Facebook will ban posts that deny or distort the Holocaust and will start directing people to authoritative sources if they search for information about the Nazi genocide.
CEO Mark Zuckerberg announced the new policy on Monday, in the company's latest attempt to take action against conspiracy theories and misinformation ahead of the US presidential election.
The decision comes amid a push by Holocaust survivors around the world, who led a campaign this summer that urged Zuckerberg to remove Holocaust denial posts from the social media site.
Coordinated by the Conference on Jewish Material Claims Against Germany, the #NoDenyingIt campaign posted a daily video on Facebook to encourage the removal of Holocaust-denying groups, pages, and posts.
Facebook said that the new policy "is supported by the well-documented rise in anti-Semitism globally and the alarming level of ignorance about the Holocaust, especially among young people.''
"For many years, we have worked with communities around the world to help us understand how hatred, including anti-Semitism, is expressed online."
Zuckerberg said in a blog post on Monday that he believes the new policy strikes the "right balance'' in drawing the lines between what is and isn't acceptable speech.
"I've struggled with the tension between standing for free expression and the harm caused by minimizing or denying the horror of the Holocaust,'' Zuckerberg wrote.
"My own thinking has evolved as I've seen data showing an increase in anti-Semitic violence, as have our wider policies on hate speech."
Zuckerberg caused controversy in 2018 when he suggested that Holocaust deniers were not "intentionally'' getting it wrong and that Facebook posts that were not calling for harm or violence would not be removed.
The Anti-Defamation League, a US-based Jewish NGO, said it was relieved by Monday's shift but criticised Facebook for taking nearly a decade to introduce the policy.
"While Facebook has made numerous positive changes to its policies since that time, it stubbornly had held onto this outrageous platform policy, even in the face of the undeniable threat of growing antisemitism and antisemitic violence around the world,'' the group's CEO Jonathan Greenblatt said in a statement.
The Claims Conference also welcomed the social network's decision to take action after its campaign sharing survivor testimonials.
"It's a very important statement and it's a building block toward ensuring that this sort of anti-Semitism is not amplified,'' said Greg Schneider, the group's executive vice president.

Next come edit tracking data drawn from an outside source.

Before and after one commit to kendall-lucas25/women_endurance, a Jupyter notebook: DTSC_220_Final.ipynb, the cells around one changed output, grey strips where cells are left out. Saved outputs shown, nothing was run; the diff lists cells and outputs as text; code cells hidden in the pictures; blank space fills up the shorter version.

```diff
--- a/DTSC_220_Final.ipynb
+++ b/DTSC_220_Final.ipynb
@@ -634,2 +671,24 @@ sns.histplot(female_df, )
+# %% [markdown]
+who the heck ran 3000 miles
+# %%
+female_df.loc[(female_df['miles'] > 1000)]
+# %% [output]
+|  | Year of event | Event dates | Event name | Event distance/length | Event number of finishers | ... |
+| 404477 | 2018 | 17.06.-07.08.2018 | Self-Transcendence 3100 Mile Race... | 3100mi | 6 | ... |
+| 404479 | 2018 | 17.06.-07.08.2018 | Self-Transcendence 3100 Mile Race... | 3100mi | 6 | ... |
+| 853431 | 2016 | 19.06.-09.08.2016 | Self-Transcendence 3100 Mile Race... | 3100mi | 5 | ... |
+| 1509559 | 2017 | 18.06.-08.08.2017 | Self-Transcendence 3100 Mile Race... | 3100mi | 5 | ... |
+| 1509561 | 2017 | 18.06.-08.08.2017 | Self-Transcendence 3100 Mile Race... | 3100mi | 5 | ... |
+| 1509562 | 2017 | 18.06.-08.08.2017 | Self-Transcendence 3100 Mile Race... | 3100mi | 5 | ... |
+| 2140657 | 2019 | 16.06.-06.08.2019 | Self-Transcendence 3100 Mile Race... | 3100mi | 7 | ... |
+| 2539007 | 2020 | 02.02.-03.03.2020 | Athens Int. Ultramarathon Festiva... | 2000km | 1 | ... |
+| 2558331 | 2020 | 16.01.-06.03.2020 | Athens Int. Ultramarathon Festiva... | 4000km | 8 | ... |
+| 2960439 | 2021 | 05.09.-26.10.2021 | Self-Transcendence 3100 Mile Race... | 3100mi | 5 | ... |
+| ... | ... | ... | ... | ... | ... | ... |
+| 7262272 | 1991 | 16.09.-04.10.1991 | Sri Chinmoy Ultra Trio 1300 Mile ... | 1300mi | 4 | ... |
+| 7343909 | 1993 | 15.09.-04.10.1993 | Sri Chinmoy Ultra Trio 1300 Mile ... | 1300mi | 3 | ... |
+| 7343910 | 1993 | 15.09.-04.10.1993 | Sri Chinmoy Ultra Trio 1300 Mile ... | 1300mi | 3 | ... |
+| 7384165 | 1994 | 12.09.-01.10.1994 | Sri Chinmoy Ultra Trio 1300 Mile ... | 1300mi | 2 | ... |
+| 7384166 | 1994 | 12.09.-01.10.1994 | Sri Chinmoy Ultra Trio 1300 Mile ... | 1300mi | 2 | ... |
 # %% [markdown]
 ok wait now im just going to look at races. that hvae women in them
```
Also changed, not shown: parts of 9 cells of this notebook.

"Facebook is showing that it recognizes Holocaust denial for what it truly is - a form of antisemitism and therefore hate speech,'' Ronald Lauder, president of the World Jewish Congress, said in a prepared statement.
"Today’s announcement sends a strong message that Facebook will not allow its platform to be misused to promote hate."
But Facebook has warned that it could take some time to train the company's technical systems and human moderators to enforce the new policy on a global scale.